*** Opening Data to process ***

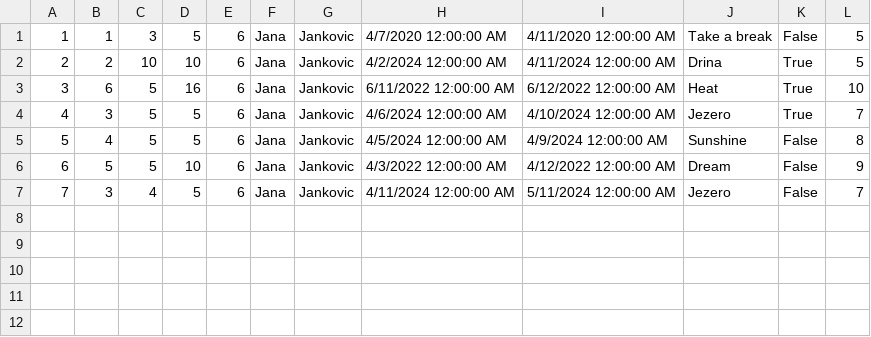
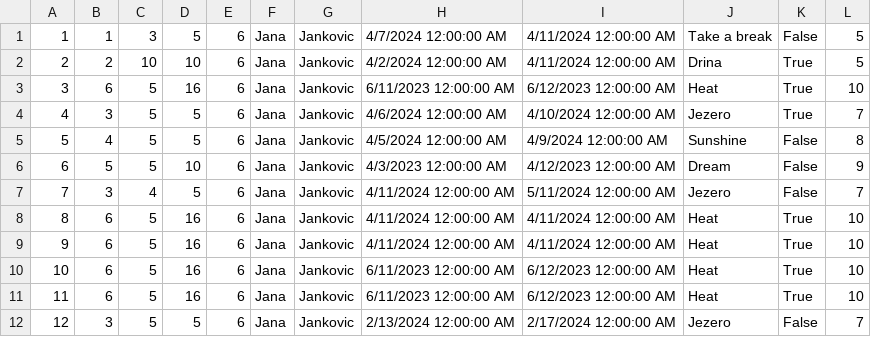
Before and after one commit to marija-djurdjevic/Booking, a CSV file: Resources/Data/propertyReservations.csv, drawn as a sheet.

```diff
--- a/Resources/Data/propertyReservations.csv
+++ b/Resources/Data/propertyReservations.csv
@@ -1,7 +1,12 @@
-1|1|3|5|6|Jana|Jankovic|4/7/2020 12:00:00 AM|4/11/2020 12:00:00 AM|Take a break|False|5
+1|1|3|5|6|Jana|Jankovic|4/7/2024 12:00:00 AM|4/11/2024 12:00:00 AM|Take a break|False|5
 2|2|10|10|6|Jana|Jankovic|4/2/2024 12:00:00 AM|4/11/2024 12:00:00 AM|Drina|True|5
-3|6|5|16|6|Jana|Jankovic|6/11/2022 12:00:00 AM|6/12/2022 12:00:00 AM|Heat|True|10
+3|6|5|16|6|Jana|Jankovic|6/11/2023 12:00:00 AM|6/12/2023 12:00:00 AM|Heat|True|10
 4|3|5|5|6|Jana|Jankovic|4/6/2024 12:00:00 AM|4/10/2024 12:00:00 AM|Jezero|True|7
 5|4|5|5|6|Jana|Jankovic|4/5/2024 12:00:00 AM|4/9/2024 12:00:00 AM|Sunshine|False|8
-6|5|5|10|6|Jana|Jankovic|4/3/2022 12:00:00 AM|4/12/2022 12:00:00 AM|Dream|False|9
+6|5|5|10|6|Jana|Jankovic|4/3/2023 12:00:00 AM|4/12/2023 12:00:00 AM|Dream|False|9
 7|3|4|5|6|Jana|Jankovic|4/11/2024 12:00:00 AM|5/11/2024 12:00:00 AM|Jezero|False|7
+8|6|5|16|6|Jana|Jankovic|4/11/2024 12:00:00 AM|4/11/2024 12:00:00 AM|Heat|True|10
+9|6|5|16|6|Jana|Jankovic|4/11/2024 12:00:00 AM|4/11/2024 12:00:00 AM|Heat|True|10
+10|6|5|16|6|Jana|Jankovic|6/11/2023 12:00:00 AM|6/12/2023 12:00:00 AM|Heat|True|10
+11|6|5|16|6|Jana|Jankovic|6/11/2023 12:00:00 AM|6/12/2023 12:00:00 AM|Heat|True|10
+12|3|5|5|6|Jana|Jankovic|2/13/2024 12:00:00 AM|2/17/2024 12:00:00 AM|Jezero|False|7
```
Also changed, not shown: Resources/Data/guestsnotifications.csv, Resources/Data/reserveddates.csv, 7 other files.
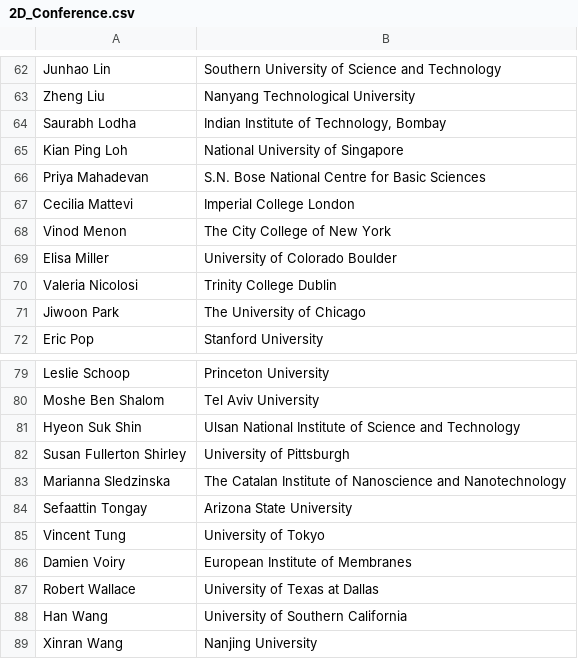
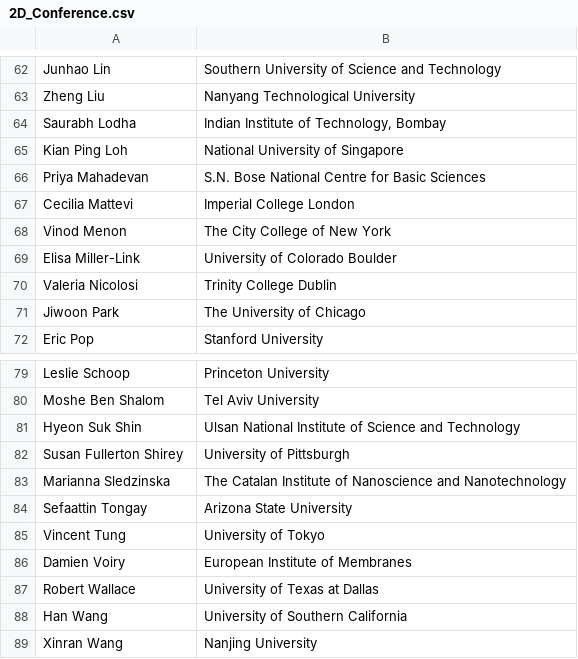
Before and after one commit to 0Hughman0/tmd_conference, a CSV file: tmd_conference/_data/2D_Conference.csv, drawn as a sheet; only a part is shown, gaps mark what is left out; the diff covers the shown part only.

```diff
--- a/tmd_conference/_data/2D_Conference.csv
+++ b/tmd_conference/_data/2D_Conference.csv
@@ -68,3 +68,3 @@ Cecilia Mattevi,Imperial College London
 Vinod Menon,The City College of New York
-Elisa Miller,University of Colorado Boulder
+Elisa Miller-Link,University of Colorado Boulder
 Valeria Nicolosi,Trinity College Dublin
@@ -81,3 +81,3 @@ Moshe Ben Shalom,Tel Aviv University
 Hyeon Suk Shin,Ulsan National Institute of Science and Technology
-Susan Fullerton Shirley,University of Pittsburgh
+Susan Fullerton Shirey,University of Pittsburgh
 Marianna Sledzinska,The Catalan Institute of Nanoscience and Nanotechnology
```
Also changed, not shown: 8 edited cells elsewhere in this file.
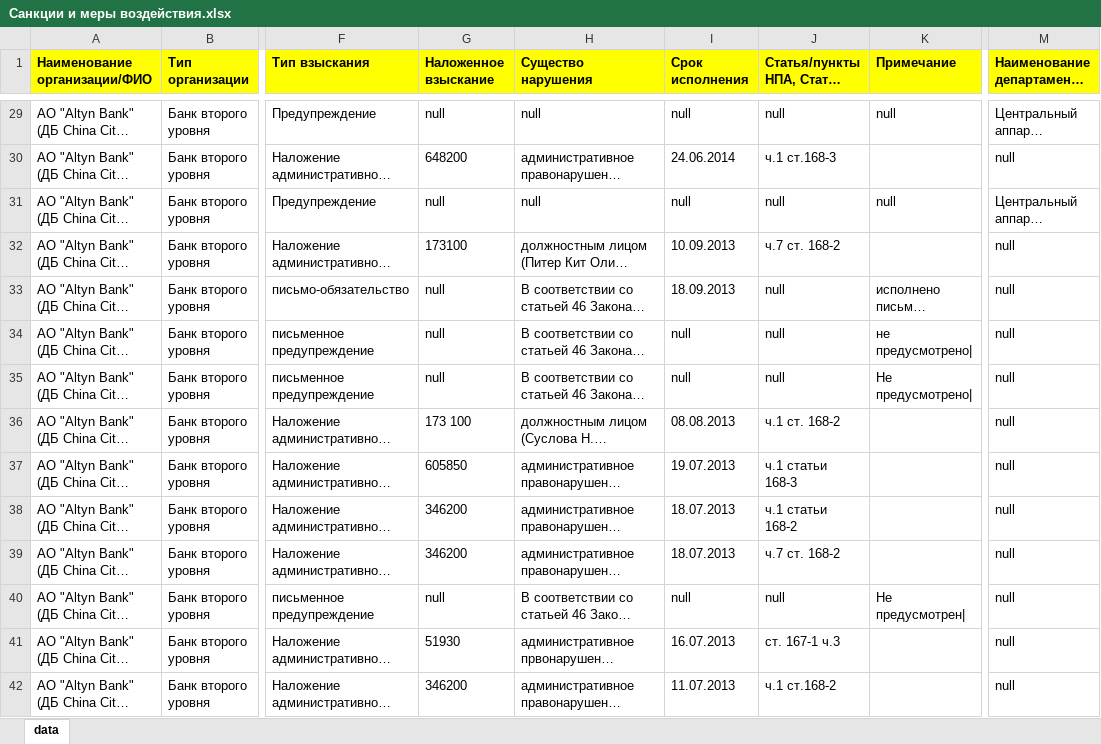
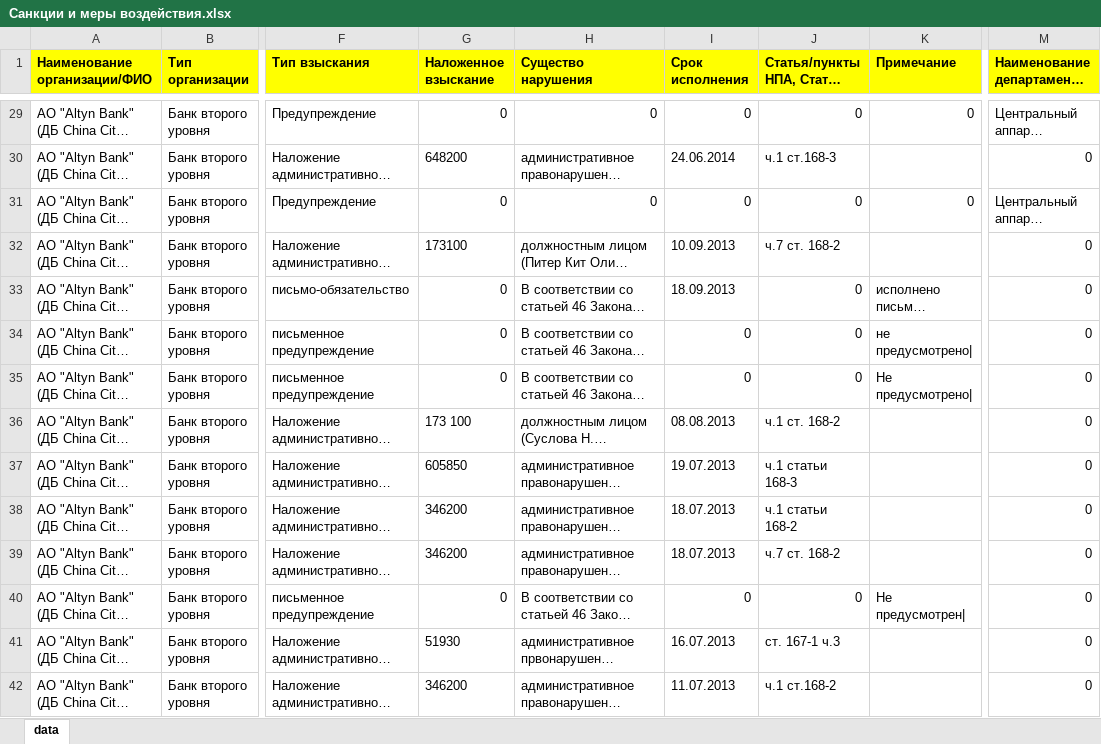
Before and after one commit to ZhangaliMalikazhdar/django_on_docker, an Excel workbook: backend/Санкции и меры воздействия.xlsx, sheet data, drawn as a sheet; only a part is shown, gaps mark what is left out; long unchanged cells end in …; values as stored, in another font and other column widths than the file's, no borders; the diff covers the shown part only; the diff names each change by its address in the sheet, - before the commit and + after, or states it on an @@ line.

Commit message:
make methods add remove data fromm excel file

```diff
--- a/backend/Санкции и меры воздействия.xlsx (sheet data)
+++ b/backend/Санкции и меры воздействия.xlsx (sheet data)
-G29 (Наложенное взыскание): null
+G29 (Наложенное взыскание): 0
-H29 (Существо нарушения): null
+H29 (Существо нарушения): 0
-I29 (Срок исполнения): null
+I29 (Срок исполнения): 0
-J29 (Статья/пункты НПА, Статья КоАП): null
+J29 (Статья/пункты НПА, Статья КоАП): 0
-K29 (Примечание): null
+K29 (Примечание): 0
-M30: null
+M30: 0
-G31 (Наложенное взыскание): null
+G31 (Наложенное взыскание): 0
-H31 (Существо нарушения): null
+H31 (Существо нарушения): 0
-I31 (Срок исполнения): null
+I31 (Срок исполнения): 0
-J31 (Статья/пункты НПА, Статья КоАП): null
+J31 (Статья/пункты НПА, Статья КоАП): 0
-K31 (Примечание): null
+K31 (Примечание): 0
-M32:M42: null
+M32:M42: 0
-G33:G35 (Наложенное взыскание): null
+G33:G35 (Наложенное взыскание): 0
-J33:J35 (Статья/пункты НПА, Статья КоАП): null
+J33:J35 (Статья/пункты НПА, Статья КоАП): 0
-I34:I35 (Срок исполнения): null
+I34:I35 (Срок исполнения): 0
-G40 (Наложенное взыскание): null
+G40 (Наложенное взыскание): 0
-I40 (Срок исполнения): null
+I40 (Срок исполнения): 0
-J40 (Статья/пункты НПА, Статья КоАП): null
+J40 (Статья/пункты НПА, Статья КоАП): 0
```
Also changed, not shown: 201 edited cells elsewhere in this sheet, backend/finOrgs.xlsx, 13 other files.
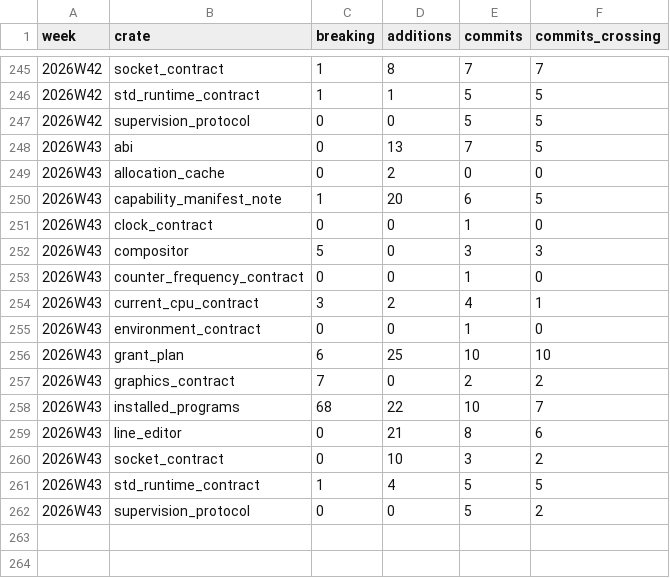
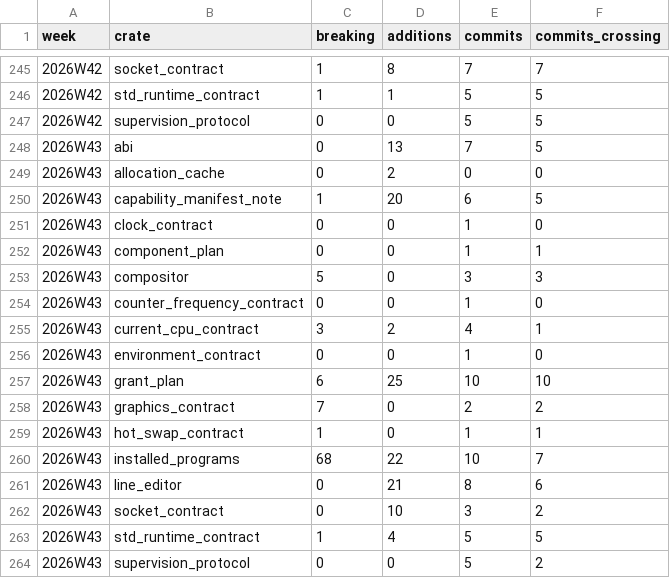
Before and after one commit to nifeos/nife, a CSV file: notes/project-metrics/interface-stability-crates.csv, drawn as a sheet; only a part is shown, gaps mark what is left out; the diff names each change by its address in the sheet, - before the commit and + after, or states it on an @@ line.

```diff
--- a/notes/project-metrics/interface-stability-crates.csv
+++ b/notes/project-metrics/interface-stability-crates.csv
+row 252: 2026W43 | component_plan | 0 | 0 | 1 | 1
+row 259: 2026W43 | hot_swap_contract | 1 | 0 | 1 | 1
```
Also changed, not shown: notes/project-metrics/ci-jobs.csv, notes/project-metrics/interface-stability.csv, 20 other files.
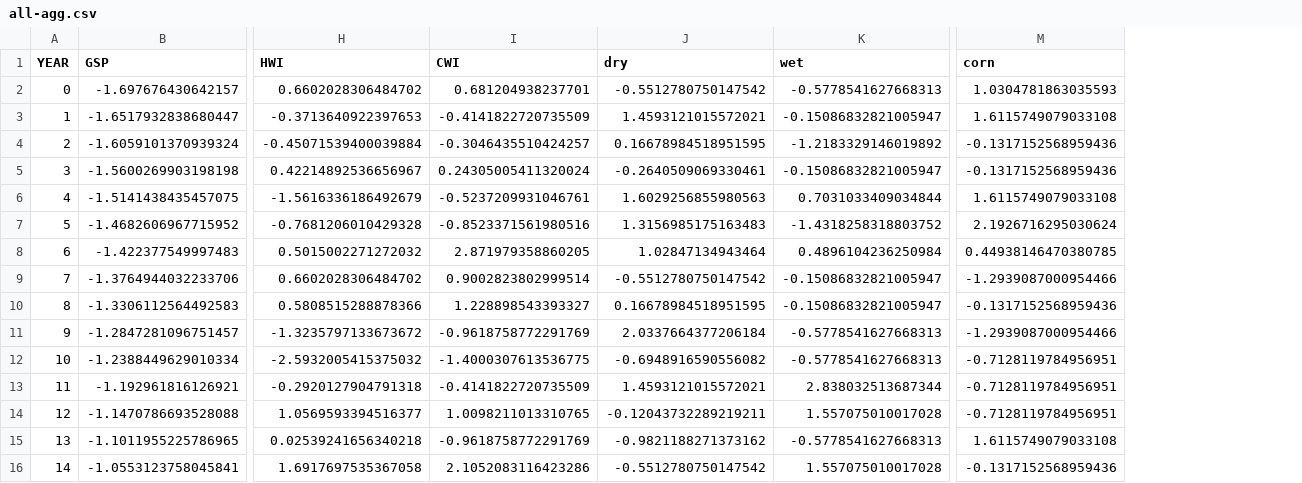
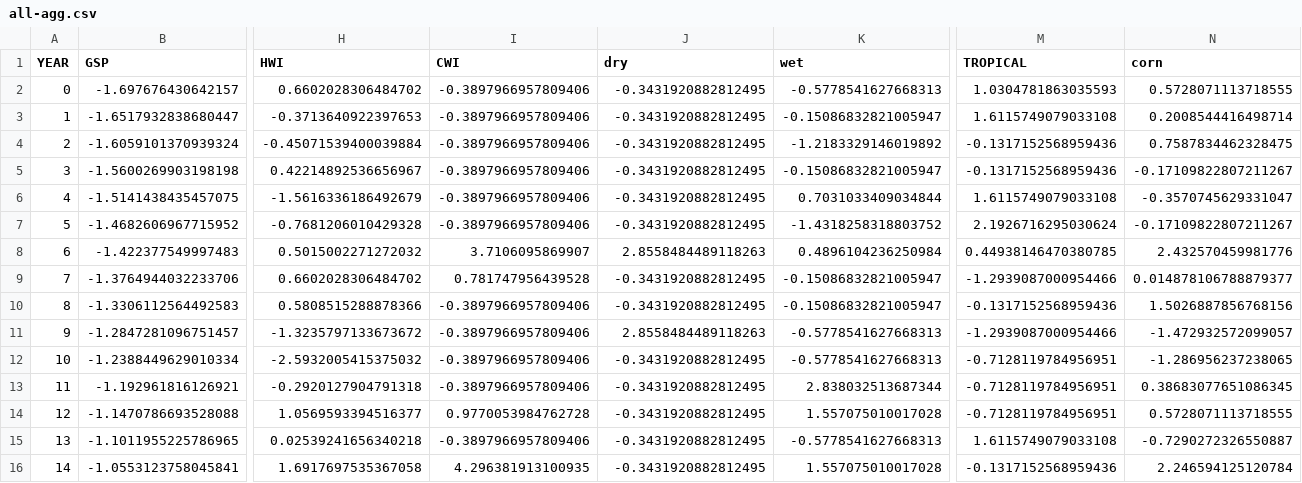
Before and after one commit to ucfjimg/CAP5610-project, a CSV file: data/all-agg.csv, drawn as a sheet; only a part is shown, gaps mark what is left out; the diff covers the shown part only; the diff names each change by its address in the sheet, - before the commit and + after, or states it on an @@ line.

Commit message:
Work on final data

```diff
--- a/data/all-agg.csv
+++ b/data/all-agg.csv
+column N (corn), rows 2-16: 0.5728071113718555 | 0.2008544416498714 | 0.7587834462328475 | -0.17109822807211267 | -0.3570745629331047 | -0.17109822807211267 | 2.432570459981776 | 0.014878106788879377 | 1.5026887856768156 | -1.472932572099057 | -1.286956237238065 | 0.38683077651086345 | 0.5728071113718555 | -0.7290272326550887 | 2.246594125120784
-M1: corn
+M1: TROPICAL
-I2 (CWI): 0.681204938237701
+I2 (CWI): -0.3897966957809406
-J2 (dry): -0.5512780750147542
+J2 (dry): -0.3431920882812495
-I3 (CWI): -0.4141822720735509
+I3 (CWI): -0.3897966957809406
-J3 (dry): 1.4593121015572021
+J3 (dry): -0.3431920882812495
-I4 (CWI): -0.3046435510424257
+I4 (CWI): -0.3897966957809406
-J4 (dry): 0.16678984518951595
+J4 (dry): -0.3431920882812495
-I5 (CWI): 0.24305005411320024
+I5 (CWI): -0.3897966957809406
-J5 (dry): -0.2640509069330461
+J5 (dry): -0.3431920882812495
-I6 (CWI): -0.5237209931046761
+I6 (CWI): -0.3897966957809406
-J6 (dry): 1.6029256855980563
+J6 (dry): -0.3431920882812495
-I7 (CWI): -0.8523371561980516
+I7 (CWI): -0.3897966957809406
-J7 (dry): 1.3156985175163483
+J7 (dry): -0.3431920882812495
-I8 (CWI): 2.871979358860205
+I8 (CWI): 3.7106095869907
-J8 (dry): 1.02847134943464
+J8 (dry): 2.8558484489118263
-I9 (CWI): 0.9002823802999514
+I9 (CWI): 0.781747956439528
-J9 (dry): -0.5512780750147542
+J9 (dry): -0.3431920882812495
-I10 (CWI): 1.228898543393327
+I10 (CWI): -0.3897966957809406
-J10 (dry): 0.16678984518951595
+J10 (dry): -0.3431920882812495
-I11 (CWI): -0.9618758772291769
+I11 (CWI): -0.3897966957809406
-J11 (dry): 2.0337664377206184
+J11 (dry): 2.8558484489118263
-I12 (CWI): -1.4000307613536775
+I12 (CWI): -0.3897966957809406
-J12 (dry): -0.6948916590556082
+J12 (dry): -0.3431920882812495
-I13 (CWI): -0.4141822720735509
+I13 (CWI): -0.3897966957809406
-J13 (dry): 1.4593121015572021
+J13 (dry): -0.3431920882812495
-I14 (CWI): 1.0098211013310765
+I14 (CWI): 0.9770053984762728
-J14 (dry): -0.12043732289219211
+J14 (dry): -0.3431920882812495
-I15 (CWI): -0.9618758772291769
+I15 (CWI): -0.3897966957809406
-J15 (dry): -0.9821188271373162
+J15 (dry): -0.3431920882812495
-I16 (CWI): 2.1052083116423286
+I16 (CWI): 4.296381913100935
-J16 (dry): -0.5512780750147542
+J16 (dry): -0.3431920882812495
```
Also changed, not shown: 120 edited cells elsewhere in this file, data/wx/wx-frontier-agg-3.csv, 7 other files.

*** Closing Data to process ***

Brief:
Reproduce every line above that contains the string "Miller".

Written answer:
-Elisa Miller,University of Colorado Boulder
+Elisa Miller-Link,University of Colorado Boulder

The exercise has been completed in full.